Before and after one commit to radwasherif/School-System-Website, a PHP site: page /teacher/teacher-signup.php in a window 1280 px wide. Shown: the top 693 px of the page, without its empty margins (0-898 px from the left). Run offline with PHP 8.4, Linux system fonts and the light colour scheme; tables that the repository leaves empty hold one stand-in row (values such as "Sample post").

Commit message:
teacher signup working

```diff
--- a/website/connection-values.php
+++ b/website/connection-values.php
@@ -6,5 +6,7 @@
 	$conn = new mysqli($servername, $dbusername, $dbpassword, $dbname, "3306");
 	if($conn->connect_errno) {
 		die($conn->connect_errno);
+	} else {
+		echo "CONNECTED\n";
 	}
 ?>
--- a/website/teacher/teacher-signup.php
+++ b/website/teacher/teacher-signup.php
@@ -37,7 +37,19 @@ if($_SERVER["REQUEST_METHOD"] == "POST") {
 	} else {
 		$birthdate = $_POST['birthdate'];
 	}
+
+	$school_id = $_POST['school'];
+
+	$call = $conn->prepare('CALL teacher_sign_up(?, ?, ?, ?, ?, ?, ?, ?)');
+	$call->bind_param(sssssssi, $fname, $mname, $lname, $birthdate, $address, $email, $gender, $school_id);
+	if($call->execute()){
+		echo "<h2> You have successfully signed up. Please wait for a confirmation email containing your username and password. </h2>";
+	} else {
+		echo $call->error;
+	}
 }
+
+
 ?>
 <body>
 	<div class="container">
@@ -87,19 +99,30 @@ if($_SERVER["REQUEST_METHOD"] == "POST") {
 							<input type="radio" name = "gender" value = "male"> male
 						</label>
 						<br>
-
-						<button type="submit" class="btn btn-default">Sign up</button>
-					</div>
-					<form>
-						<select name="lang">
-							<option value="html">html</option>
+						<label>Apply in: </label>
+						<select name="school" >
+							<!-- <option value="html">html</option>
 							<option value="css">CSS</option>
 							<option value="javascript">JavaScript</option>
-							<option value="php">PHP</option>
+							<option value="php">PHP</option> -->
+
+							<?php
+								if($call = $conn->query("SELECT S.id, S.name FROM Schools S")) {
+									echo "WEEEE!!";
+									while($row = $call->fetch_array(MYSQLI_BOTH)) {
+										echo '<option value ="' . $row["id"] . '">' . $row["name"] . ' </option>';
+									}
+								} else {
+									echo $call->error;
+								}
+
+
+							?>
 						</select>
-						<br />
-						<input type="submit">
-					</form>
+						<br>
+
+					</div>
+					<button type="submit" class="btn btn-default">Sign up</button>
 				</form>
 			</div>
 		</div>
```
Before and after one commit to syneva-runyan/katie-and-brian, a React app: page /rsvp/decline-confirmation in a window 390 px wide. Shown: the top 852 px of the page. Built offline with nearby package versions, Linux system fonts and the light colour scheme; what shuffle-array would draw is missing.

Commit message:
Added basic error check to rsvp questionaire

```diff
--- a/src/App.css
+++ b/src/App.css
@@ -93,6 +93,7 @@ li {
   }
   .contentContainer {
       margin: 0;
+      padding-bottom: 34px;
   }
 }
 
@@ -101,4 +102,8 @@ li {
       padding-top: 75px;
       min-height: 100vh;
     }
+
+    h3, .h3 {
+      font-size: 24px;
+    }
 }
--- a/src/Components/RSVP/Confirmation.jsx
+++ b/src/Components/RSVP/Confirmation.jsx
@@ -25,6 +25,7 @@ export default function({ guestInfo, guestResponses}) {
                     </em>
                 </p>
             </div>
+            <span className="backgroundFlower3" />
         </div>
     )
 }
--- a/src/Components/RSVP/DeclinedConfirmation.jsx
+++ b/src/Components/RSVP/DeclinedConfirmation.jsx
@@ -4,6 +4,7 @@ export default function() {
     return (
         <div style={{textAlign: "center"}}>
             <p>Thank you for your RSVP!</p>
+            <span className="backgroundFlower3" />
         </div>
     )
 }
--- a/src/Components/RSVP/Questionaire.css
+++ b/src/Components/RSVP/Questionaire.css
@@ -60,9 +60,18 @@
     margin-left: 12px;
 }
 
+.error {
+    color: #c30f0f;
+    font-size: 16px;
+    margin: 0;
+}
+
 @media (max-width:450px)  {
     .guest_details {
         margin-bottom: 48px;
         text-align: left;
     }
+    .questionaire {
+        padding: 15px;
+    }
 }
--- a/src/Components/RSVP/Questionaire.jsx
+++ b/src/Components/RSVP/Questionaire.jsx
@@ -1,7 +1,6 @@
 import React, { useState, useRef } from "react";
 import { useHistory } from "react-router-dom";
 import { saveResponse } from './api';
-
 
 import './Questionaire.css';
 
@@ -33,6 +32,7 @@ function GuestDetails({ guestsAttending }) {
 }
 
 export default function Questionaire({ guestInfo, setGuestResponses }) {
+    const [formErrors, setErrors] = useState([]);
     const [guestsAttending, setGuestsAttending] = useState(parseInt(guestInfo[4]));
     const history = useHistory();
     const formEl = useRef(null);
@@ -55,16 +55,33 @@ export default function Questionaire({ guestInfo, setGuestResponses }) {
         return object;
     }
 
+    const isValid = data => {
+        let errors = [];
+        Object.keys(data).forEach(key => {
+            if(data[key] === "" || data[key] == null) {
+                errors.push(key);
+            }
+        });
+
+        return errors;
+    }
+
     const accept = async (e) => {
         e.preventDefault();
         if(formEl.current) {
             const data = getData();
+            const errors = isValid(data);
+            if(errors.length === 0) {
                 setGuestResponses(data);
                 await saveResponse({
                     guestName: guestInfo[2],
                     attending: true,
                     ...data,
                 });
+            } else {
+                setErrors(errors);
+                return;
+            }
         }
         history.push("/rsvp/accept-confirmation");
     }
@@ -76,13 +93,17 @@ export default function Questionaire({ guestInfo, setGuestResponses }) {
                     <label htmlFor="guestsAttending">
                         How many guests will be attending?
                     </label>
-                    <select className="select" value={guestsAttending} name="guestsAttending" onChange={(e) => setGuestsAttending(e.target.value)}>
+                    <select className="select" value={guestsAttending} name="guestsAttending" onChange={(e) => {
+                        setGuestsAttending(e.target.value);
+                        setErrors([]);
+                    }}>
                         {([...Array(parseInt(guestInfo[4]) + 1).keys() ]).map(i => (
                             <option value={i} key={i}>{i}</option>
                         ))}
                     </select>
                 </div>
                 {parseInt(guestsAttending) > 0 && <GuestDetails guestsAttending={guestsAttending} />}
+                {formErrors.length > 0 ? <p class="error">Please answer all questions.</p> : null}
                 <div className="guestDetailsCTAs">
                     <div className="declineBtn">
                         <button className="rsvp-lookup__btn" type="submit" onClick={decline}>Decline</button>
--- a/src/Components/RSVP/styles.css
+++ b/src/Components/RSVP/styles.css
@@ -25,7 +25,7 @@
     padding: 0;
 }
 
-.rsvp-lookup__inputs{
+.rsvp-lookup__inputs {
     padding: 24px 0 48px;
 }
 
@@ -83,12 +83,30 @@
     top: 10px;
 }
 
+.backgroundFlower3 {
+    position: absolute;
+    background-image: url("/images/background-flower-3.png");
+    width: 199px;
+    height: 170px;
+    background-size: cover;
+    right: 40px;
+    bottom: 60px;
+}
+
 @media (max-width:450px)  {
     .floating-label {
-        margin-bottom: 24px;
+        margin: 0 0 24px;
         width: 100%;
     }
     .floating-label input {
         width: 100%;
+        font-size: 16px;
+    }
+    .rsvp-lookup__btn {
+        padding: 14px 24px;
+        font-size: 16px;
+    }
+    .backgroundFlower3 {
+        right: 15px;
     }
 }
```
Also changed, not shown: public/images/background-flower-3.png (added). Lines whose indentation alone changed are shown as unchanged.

WHAT IS EXPECTED
Each line above that includes "setGuestsAttending" should be shown.

RESULT OF THIS TASK
     const [guestsAttending, setGuestsAttending] = useState(parseInt(guestInfo[4]));
-                    <select className="select" value={guestsAttending} name="guestsAttending" onChange={(e) => setGuestsAttending(e.target.value)}>
+                        setGuestsAttending(e.target.value);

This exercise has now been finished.